The vast majority of Oklahomans favor alternatives to public education such as private or charter schools, according to a public opinion survey.

The survey was released Wednesday by the Oklahoma Council of Public Affairs, the Friedman Foundation for Educational Choice and eight other sponsoring organizations. Similar surveys have been conducted in Idaho, Tennessee, Nevada, Illinois, Georgia, Florida and Arizona.


 The vast majority of Oklahomans favor alternatives to public education such as private or charter schools, according to a public opinion survey.
The survey was released Wednesday by the Oklahoma Council of Public Affairs, the Friedman Foundation for Educational Choice and eight other sponsoring organizations.
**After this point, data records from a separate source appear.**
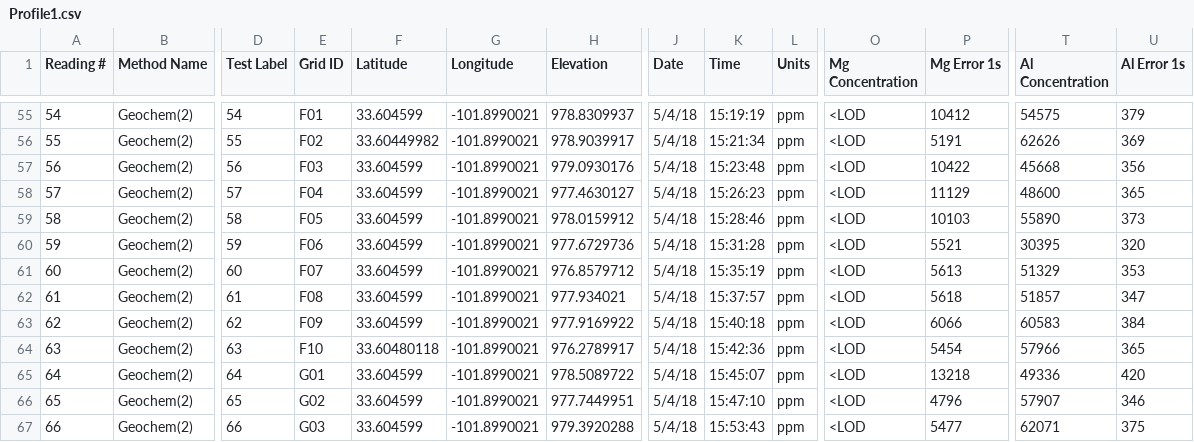
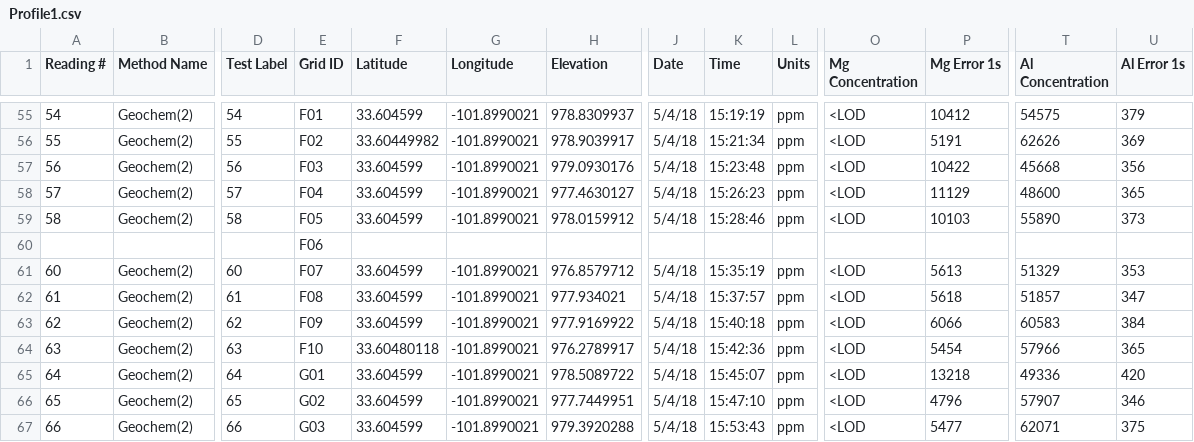
Before and after one commit to iDataVisualizationLab/Soil, a CSV file: data/Profile1.csv, drawn as a sheet; only a part is shown, gaps mark what is left out; removed rows and columns are numbered as before the commit, all else as after; rows hold the shown columns only; the diff names each change by its address in the sheet, - before the commit and + after, or states it on an @@ line.

Commit message:
- Plot the cells - Changed color scheme - Removed F6 for profile 1 - Create discrete heatmap (please see the options on the top of the page => you can select contour (default) or heatmap to show single color per cell) - Added boxplot - Calculated the indexes from the data.

```diff
--- a/data/Profile1.csv
+++ b/data/Profile1.csv
-row 60: 59 | Geochem(2) | 59 | F06 | 33.604599 | -101.8990021 | 977.6729736 | 5/4/18 | 15:31:28 | ppm | <LOD | 5521 | 30395 | 320
+row 60:  |  |  | F06
```
Also changed, not shown: 4 other files.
Similar surveys have been conducted in Idaho, Tennessee, Nevada, Illinois, Georgia, Florida and Arizona.
“What this survey reveals is that Americans enjoy choice,” said Hopper Smith, president of the OCPA.
According to the survey, 83 percent of those questioned in Oklahoma said they would pick private schools or another alternative to public schools in order to obtain the best education for their children.
Forty-one percent favored private schools and 19 percent opted for home schooling. Seventeen percent chose charter schools, the same percentage that favored public schools. Six percent chose virtual schools, which rely on Internet technology.
Paul DiPerna of the Friedman Foundation said the scientific survey of 1,200 likely Oklahoma voters was conducted April 25-27 by Strategic Vision of Atlanta. He said it had a margin of error of plus or minus 3 percentage points.
Asked to rate the state’s public school system by suggested categories, 33 percent rated it “good,” 30 percent rated it “fair,” 11 percent “poor” and 7 percent “excellent.” Nineteen percent were undecided.
Thirty-six percent believe public school funding is “too low,” 33 percent “too high” and 31 percent “about right.”
More than 50 percent of those surveyed, including both Democrats and Republicans, favored the concept of school vouchers and charter schools.
DiPerna said the bipartisan support for those programs was greater in Oklahoma than in other states.
Two Democratic lawmakers from Tulsa — Sen. Judy Eason McIntyre and Rep. Jabbar Shumate — joined OCPA officials at a news conference and expressed support for legislation to expand school choice.
McIntyre, a former school board member in Tulsa, said the education system had failed students in her district.
She pointed to successes of new private schools with students who were having problems in public schools.
Shumate said it is imperative for children in north Tulsa to have more educational opportunities to have a better life.
McIntyre and Shumate support legislation to provide tax credits that would allow more students in their districts the chance to attend private schools.
They said such legislation passed the House a year ago, but died in the House after opposition from public education groups.